Tech & Gadgets

CES 2022: As health concerns rise, so do car gadgets

Published

on


With personal health becoming a growing priority around the world, the auto industry is on the lookout for new gadgets and accessories to make the car cockpit feel safe for the driver and passengers.

Items on display at this week’s Consumer Electronics Show (CES) include air purifiers, car seat alarms and intelligent sun visors.

The aim is to turn the automobile “into a health cocoon of sorts,” Valio’s deputy chief executive Christophe Perillat said at a news conference at the show in Las Vegas.

The French auto supplier’s merchandise at CES includes equipment to monitor drivers’ attention and air filters and systems that allow individual climate control for passengers.

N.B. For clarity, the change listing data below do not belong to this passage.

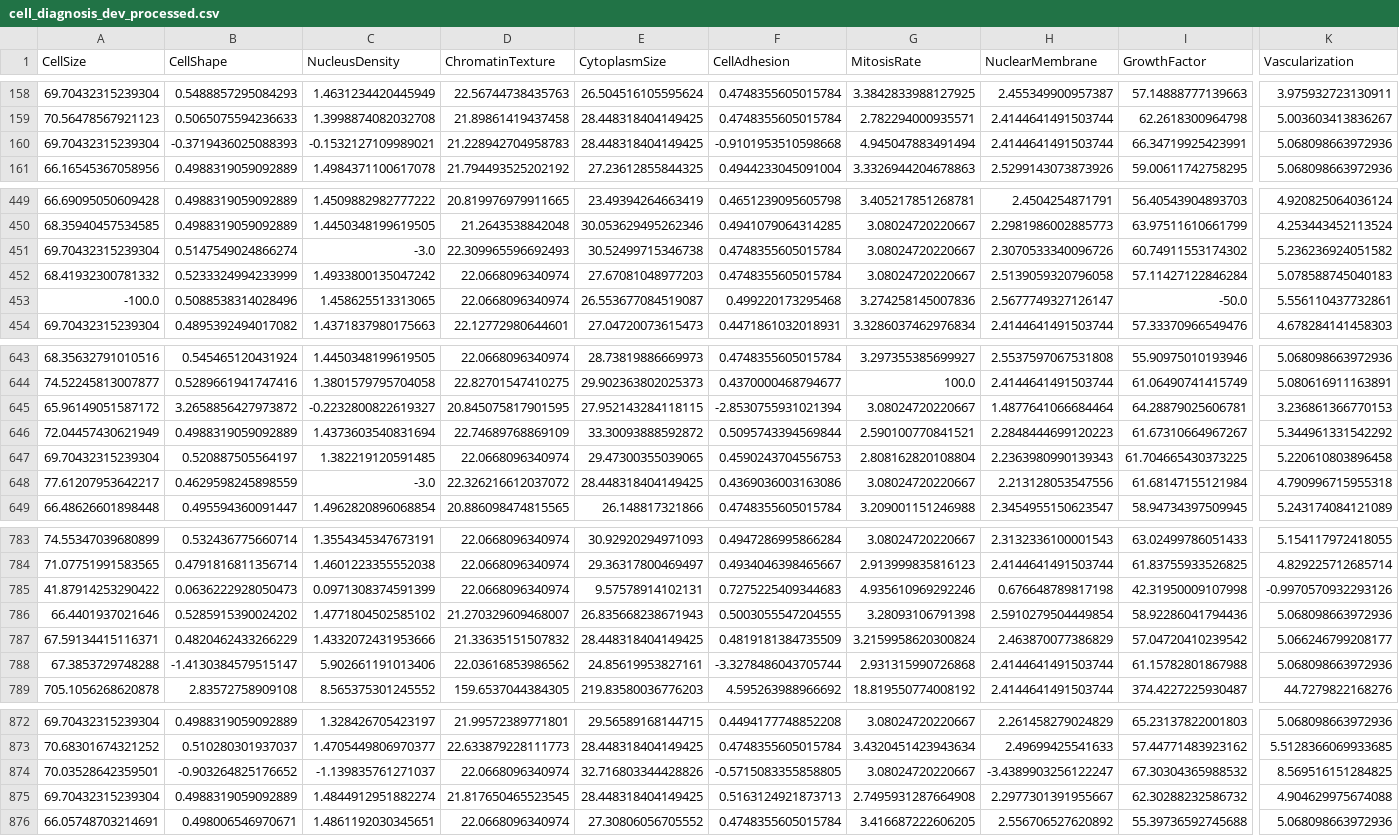
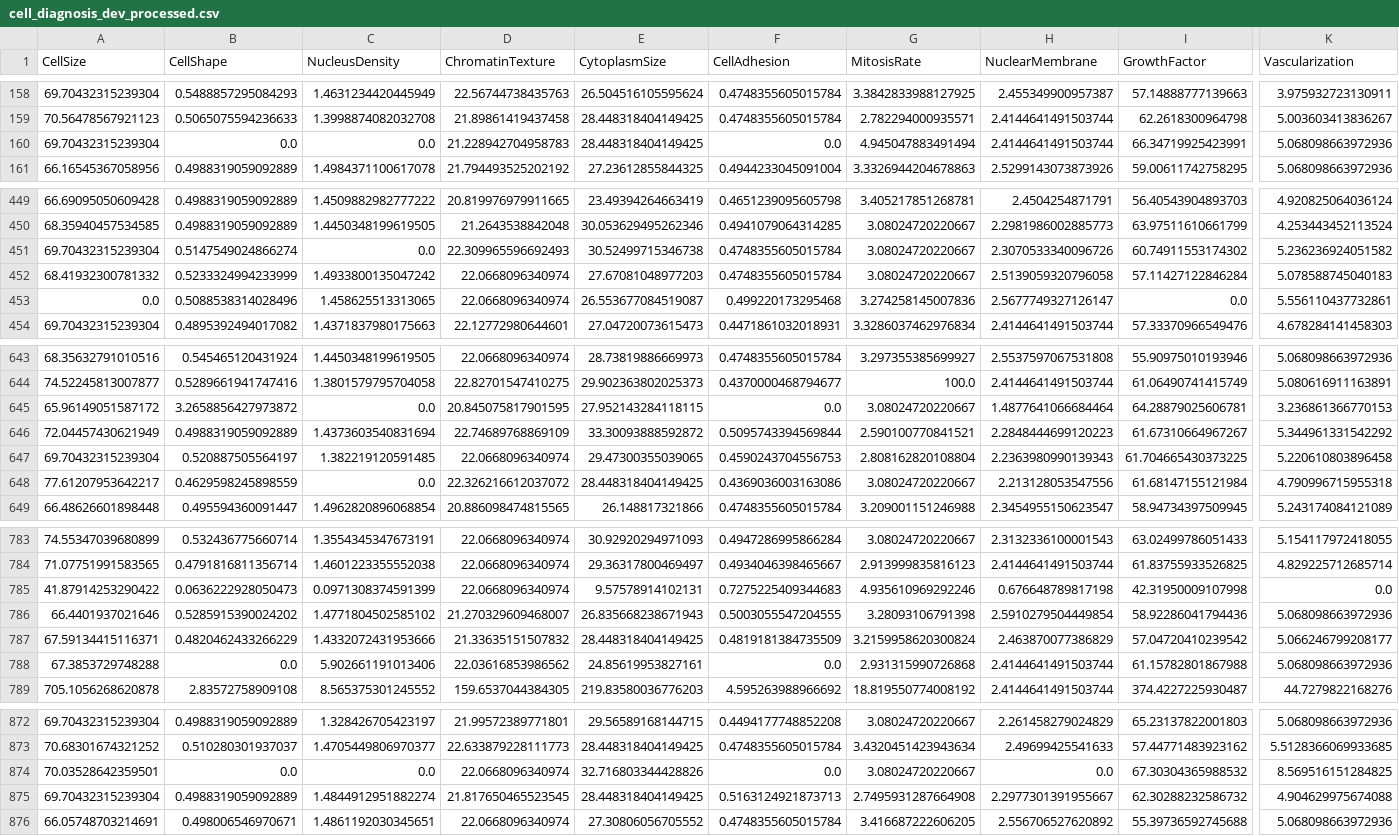
Before and after one commit to NazaGonella/TP02-machine-learning, a CSV file: problema1/data/processed/cell_diagnosis_dev_processed.csv, drawn as a sheet; only a part is shown, gaps mark what is left out; the diff covers the shown part only; the diff names each change by its address in the sheet, - before the commit and + after, or states it on an @@ line.

```diff
--- a/problema1/data/processed/cell_diagnosis_dev_processed.csv
+++ b/problema1/data/processed/cell_diagnosis_dev_processed.csv
-B160 (CellShape): -0.3719436025088393
+B160 (CellShape): 0.0
-C160 (NucleusDensity): -0.1532127109989021
+C160 (NucleusDensity): 0.0
-F160 (CellAdhesion): -0.9101953510598668
+F160 (CellAdhesion): 0.0
-C451 (NucleusDensity): -3.0
+C451 (NucleusDensity): 0.0
-A453 (CellSize): -100.0
+A453 (CellSize): 0.0
-I453 (GrowthFactor): -50.0
+I453 (GrowthFactor): 0.0
-C645 (NucleusDensity): -0.2232800822619327
+C645 (NucleusDensity): 0.0
-F645 (CellAdhesion): -2.8530755931021394
+F645 (CellAdhesion): 0.0
-C648 (NucleusDensity): -3.0
+C648 (NucleusDensity): 0.0
-K785 (Vascularization): -0.9970570932293126
+K785 (Vascularization): 0.0
-B788 (CellShape): -1.4130384579515147
+B788 (CellShape): 0.0
-F788 (CellAdhesion): -3.3278486043705744
+F788 (CellAdhesion): 0.0
-B874 (CellShape): -0.903264825176652
+B874 (CellShape): 0.0
-C874 (NucleusDensity): -1.139835761271037
+C874 (NucleusDensity): 0.0
-F874 (CellAdhesion): -0.5715083355858805
+F874 (CellAdhesion): 0.0
-H874 (NuclearMembrane): -3.4389903256122247
+H874 (NuclearMembrane): 0.0
```
Also changed, not shown: 93 edited cells elsewhere in this file, problema1/data/processed/cell_diagnosis_dev_imbalanced_processed.csv, problema1/data/processed/cell_diagnosis_dev_oversampled_by_duplication_processed.csv, 9 other files.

The company’s filtration system for cars and buses clears more than 95 percent of viruses, including COVID-19.

CabinAir and Marelli also showcased car air purification systems that can be installed inside the cockpit or in cup holders.

Another offering from Gentex is a sensor made of nano-fibers capable of surveying the air and identifying contaminants.

Carla Bailo, head of the Center for Automotive Research, said the latest generation of technology follows earlier efforts focused on the trucking industry, where prolonged periods behind the wheel lead to poor physical health.

After developing more ergonomic seats, auto suppliers have begun to focus on equipment to help drivers get ahead of other health problems such as cardiovascular issues and maintain driver awareness.

alerting parents

Some systems comply with government requirements on autos.

Italian startup Filo has developed an alarm system for children’s car seats, following a law in its home country aimed at preventing children from leaving them in the car on hot days.

The company was in Las Vegas to launch the technology for the United States, where hyperthermia causes dozens of casualties each year.

“With the busyness of life, the stress, et cetera, sadly we want to acknowledge that parents really miss sometimes… and they leave their kids in the car,” says Rudolf Said Jantos, who works in Marketing for Filo

The company’s Bluetooth-based system will alert the child to the seat when the driver moves away from the vehicle.

Other child-protection devices use cameras, radar, vibration detection and weight sensors, said Mike Ramsay, an expert in auto technology at consultancy Gartner.

Many of these products aren’t brand new, but “are becoming more practical in terms of cost and capabilities,” thanks to advances in algorithms and processors, Ramsay said.

These new devices have also been fueled by the rise of autonomous driving systems, which employ cameras and radar, said Jacques Aschenbroich, Valeo’s chief executive officer.

“We were focusing more on the comfort and heating of the seats,” he said. “Now our customers also ask for more visual comfort and security applications based on these cameras and radars”.

At CES, Bosch demonstrated its “virtual visor”, a transparent screen that traces the position of the driver’s eyes to an internal camera and can darken only the part of the windshield through which the sun disturbs the driver. will do, leaving the rest undisturbed.

“The key point is to use technology to really improve the customer experience, not to seem offensive,” Bailo said.

“There’s a fine line between ‘we’re trying to keep you safe, we’re trying to keep you healthy’ and ‘we’re watching what you’re doing’.”


Get the latest from the Consumer Electronics Show on Gadgets 360 on our CES 2022 hub.

,